Thankfully, there are many programs and national initiatives, such as the Walkable and Livable Communities Institute, the Pedestrian and Bicycle Information Center, the National Complete Streets Coalition, among others, that promote walking and biking for all people and in all parts of the country. These organizations provide resources and tools to communities to help them assess the design and layout of their communities to learn whether their sidewalks and streets safe, convenient, and pleasant for all their residents to use.

It is crucial to build and design communities that accommodate a variety of users. Walkable neighborhoods have many environmental and health benefits such as improved air quality and reduction of physical injury and disease. These places can improve residents’ health by giving them opportunities to walk and bike to their destinations instead of driving. Not only does being active improve the health of the walkers and bikers, but the reduced driving reduces air pollution and traffic congestion, which benefits everyone in the community.
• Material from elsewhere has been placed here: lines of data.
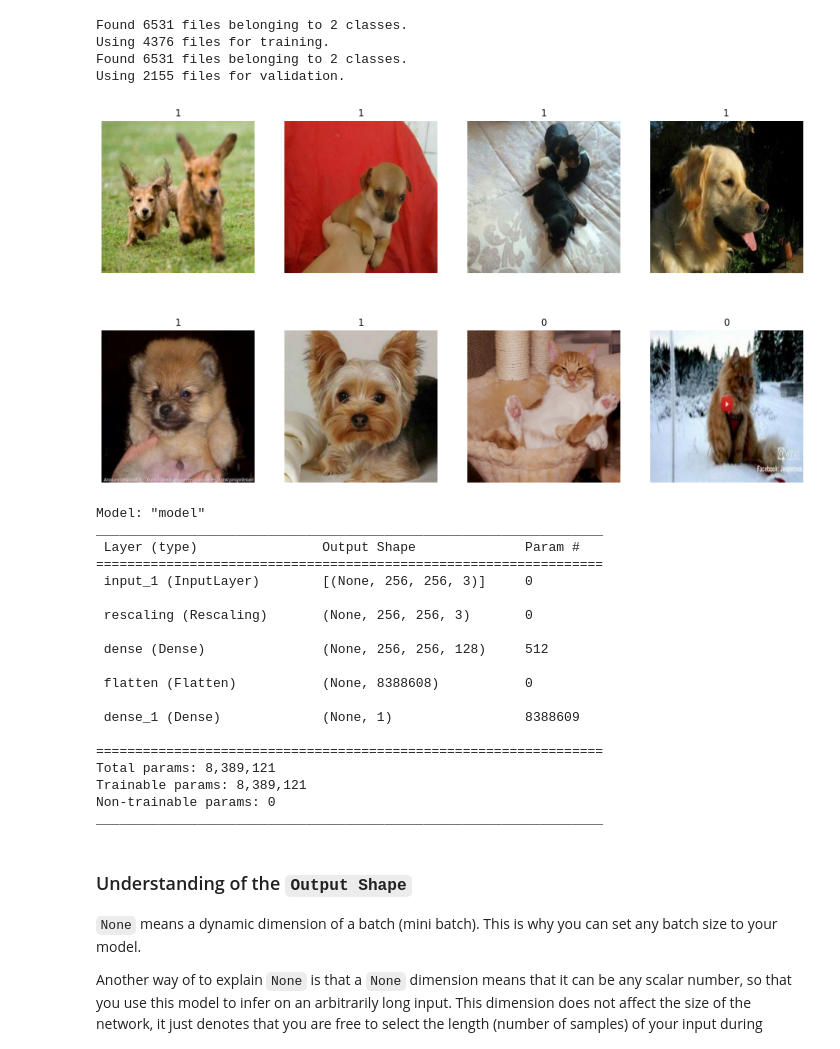
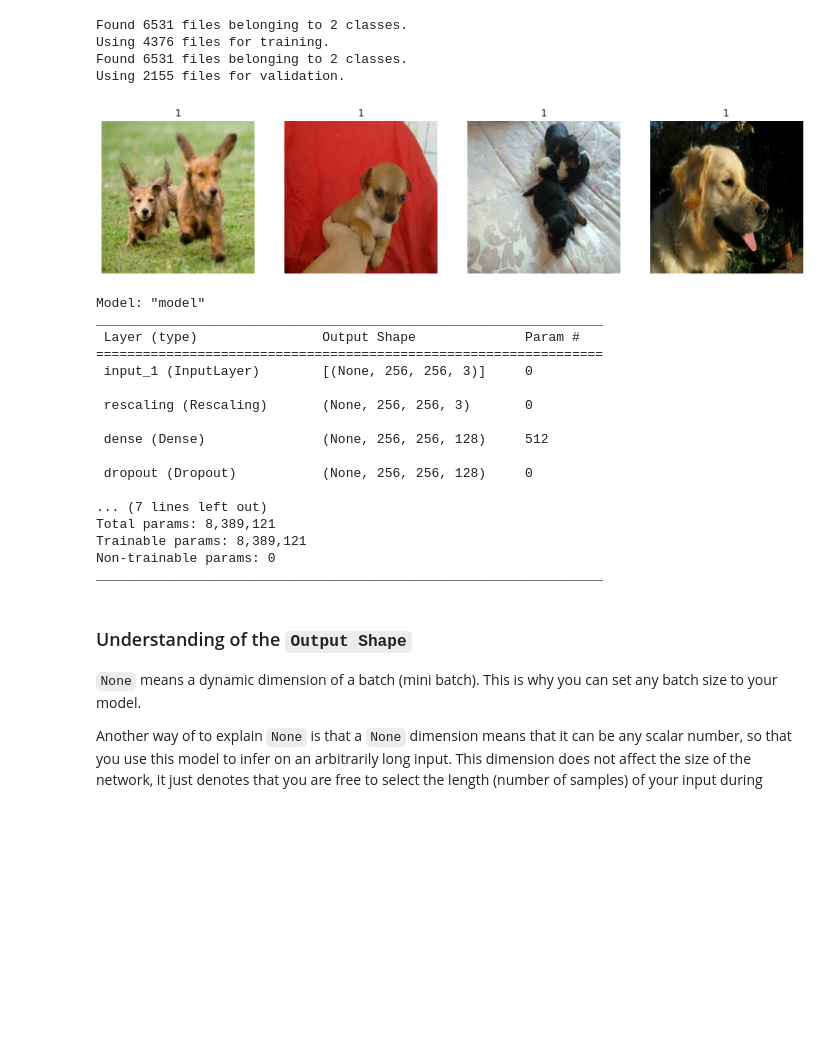
Before and after one commit to alex-lt-kong/image-classification, a Jupyter notebook: 03_naive-nn-with-dropout.ipynb, the cells around one changed output. Saved outputs shown, nothing was run; the diff lists cells and outputs as text; code cells hidden in the pictures; blank space fills up the shorter version.

```diff
--- a/03_naive-nn-with-dropout.ipynb
+++ b/03_naive-nn-with-dropout.ipynb
@@ -47,7 +48,7 @@ image_size = (256, 256)
 # Size to resize images to after they are read from disk.
 # Defaults to (256, 256). Since the pipeline processes batches
 # of images that must all have the same size, this must be provided.
-batch_size = 8
+batch_size = 4
 
 validation_split=0.33
 # float between 0 and 1, fraction of data to reserve for validation.
@@ -76,16 +77,16 @@ Using 2155 files for validation.
 # %%
 # Visualize the data
 import matplotlib.pyplot as plt
 
 plt.figure(figsize=(16, 9))
 for images, labels in train_ds.take(1):
-    for i in range(8):
-        ax = plt.subplot(2, 4, i + 1)
+    for i in range(4):
+        ax = plt.subplot(1, 4, i + 1)
         plt.imshow(images[i].numpy().astype("uint8"))
         plt.title(int(labels[i]))
         plt.axis("off")
 # %% [output]
-[figure, old version]
+[figure, new version]
 # %%
 train_ds = train_ds.prefetch(buffer_size=32)
 val_ds = val_ds.prefetch(buffer_size=32)
@@ -102,8 +103,9 @@ def make_model(input_shape, num_classes):
 
     x = layers.Rescaling(1.0 / 255)(inputs)
     x = layers.Dense(128, activation="ReLU")(x)
+    x = layers.Dropout(0.4)(x)
     x = tf.keras.layers.Flatten()(x)
-
+    x = layers.Dropout(0.4)(x)
     outputs = layers.Dense(1, activation="sigmoid")(x)
     return keras.Model(inputs, outputs)
 
@@ -120,11 +122,9 @@ _________________________________________________________________
 
  dense (Dense)               (None, 256, 256, 128)     512
 
- flatten (Flatten)           (None, 8388608)           0
+ dropout (Dropout)           (None, 256, 256, 128)     0
 
- dense_1 (Dense)             (None, 1)                 8388609
-
-=================================================================
+... (7 lines left out)
 Total params: 8,389,121
 Trainable params: 8,389,121
 Non-trainable params: 0
```
Also changed, not shown: parts of 3 cells of this notebook, 2 other files.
A new publication, “Making Healthy Places: Design and Building for Health, Well-being and Sustainability” (2011, Island Press), and website provide research about the connections between public health and community design that includes opportunities for people to stay active as they age. Our neighborhoods need to be designed with all users in mind, and this book provides information that can help communities build places that help seniors and everyone else to stay active.

Although my grandfather is no longer walking with us, he would be pleased to see that there are efforts nationwide to ensure that Americans of all ages have opportunities for that brisk walk each and every day.

About the author: Kevin Nelson, AICP is a Senior Policy Analyst at the U. S. Environmental Protection Agency’s Office of Sustainable Communities. He can be reached at nelson.kevin@epa.gov.

Editor’s Note: The opinions expressed in Greenversations are those of the author. They do not reflect EPA policy, endorsement, or action, and EPA does not verify the accuracy or science of the contents of the blog.

Editor's Note: The opinions expressed here are those of the author. They do not reflect EPA policy, endorsement, or action, and EPA does not verify the accuracy or science of the contents of the blog.

Please share this post. However, please don't change the title or the content. If you do make changes, don't attribute the edited title or content to EPA or the author.